• [Source records]:
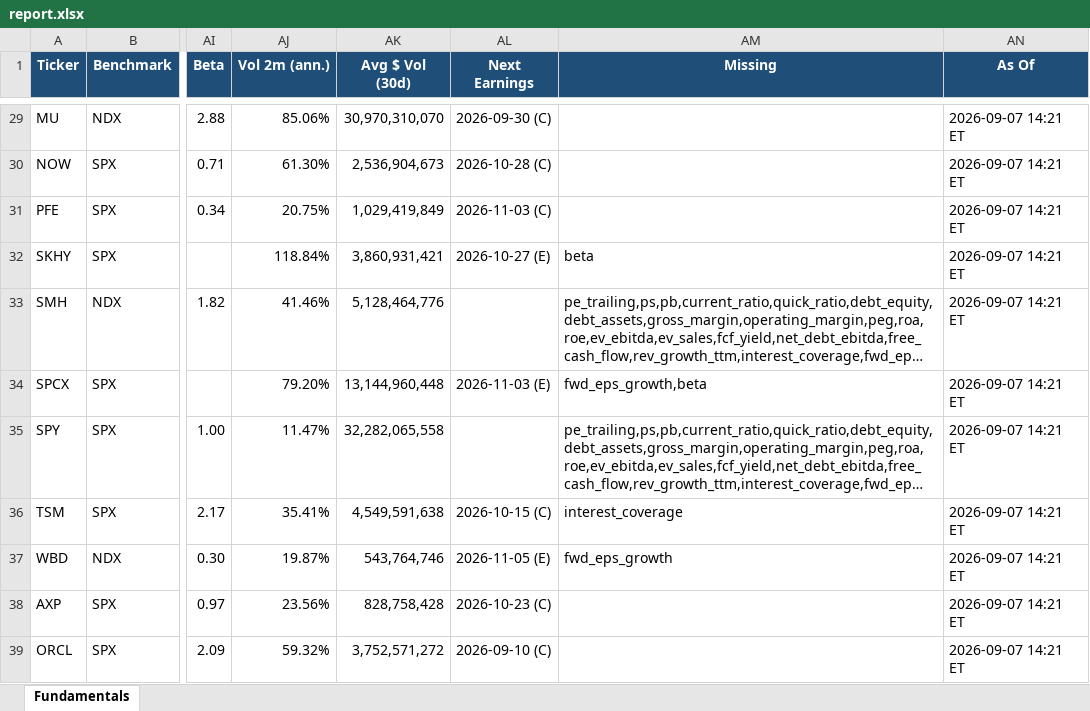
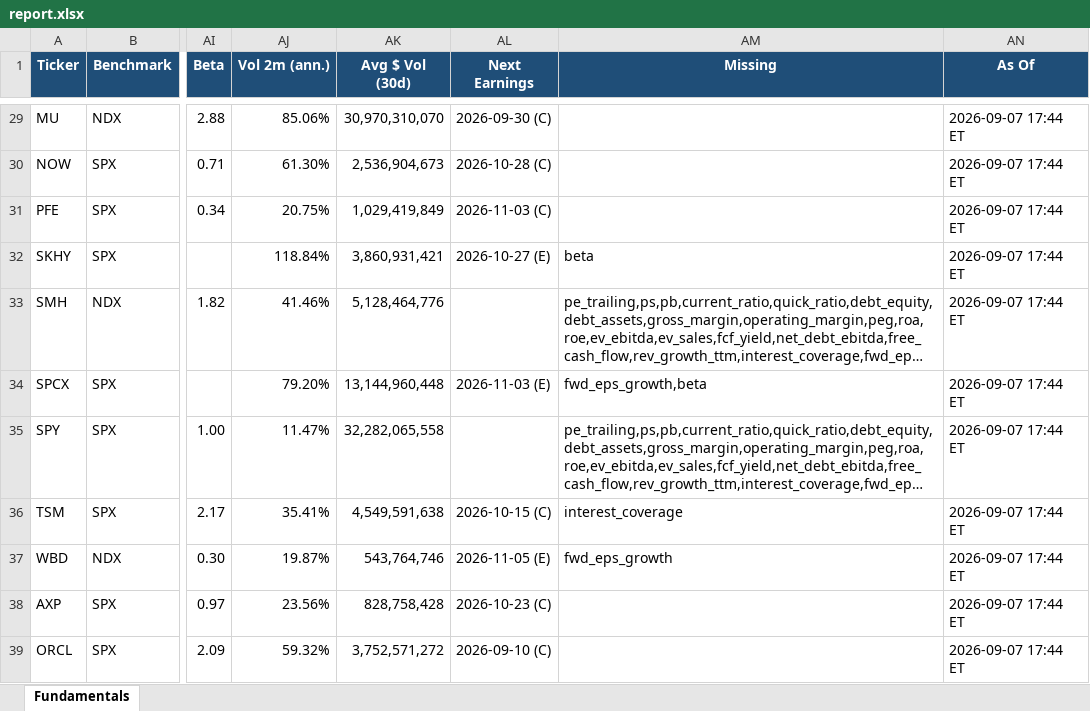
Before and after one commit to Sig02523/stock-list-fundamentals, an Excel workbook: report.xlsx, sheet Fundamentals, drawn as a sheet; only a part is shown, gaps mark what is left out; long unchanged cells end in …; values as stored, in another font and other column widths than the file's, no borders; the diff covers the shown part only; the diff names each change by its address in the sheet, - before the commit and + after, or states it on an @@ line.

```diff
--- a/report.xlsx (sheet Fundamentals)
+++ b/report.xlsx (sheet Fundamentals)
-AN29:AN39 (As Of): 2026-09-07 14:21 ET
+AN29:AN39 (As Of): 2026-09-07 17:44 ET
```
Also changed, not shown: 27 edited cells elsewhere in this sheet, 1 other file.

• [What the exercise asks]: The records above must be printed exactly, but the pictures they hold should be omitted.

• [Written answer]:
Before and after one commit to Sig02523/stock-list-fundamentals, an Excel workbook: report.xlsx, sheet Fundamentals, drawn as a sheet; only a part is shown, gaps mark what is left out; long unchanged cells end in …; values as stored, in another font and other column widths than the file's, no borders; the diff covers the shown part only; the diff names each change by its address in the sheet, - before the commit and + after, or states it on an @@ line.

```diff
--- a/report.xlsx (sheet Fundamentals)
+++ b/report.xlsx (sheet Fundamentals)
-AN29:AN39 (As Of): 2026-09-07 14:21 ET
+AN29:AN39 (As Of): 2026-09-07 17:44 ET
```
Also changed, not shown: 27 edited cells elsewhere in this sheet, 1 other file.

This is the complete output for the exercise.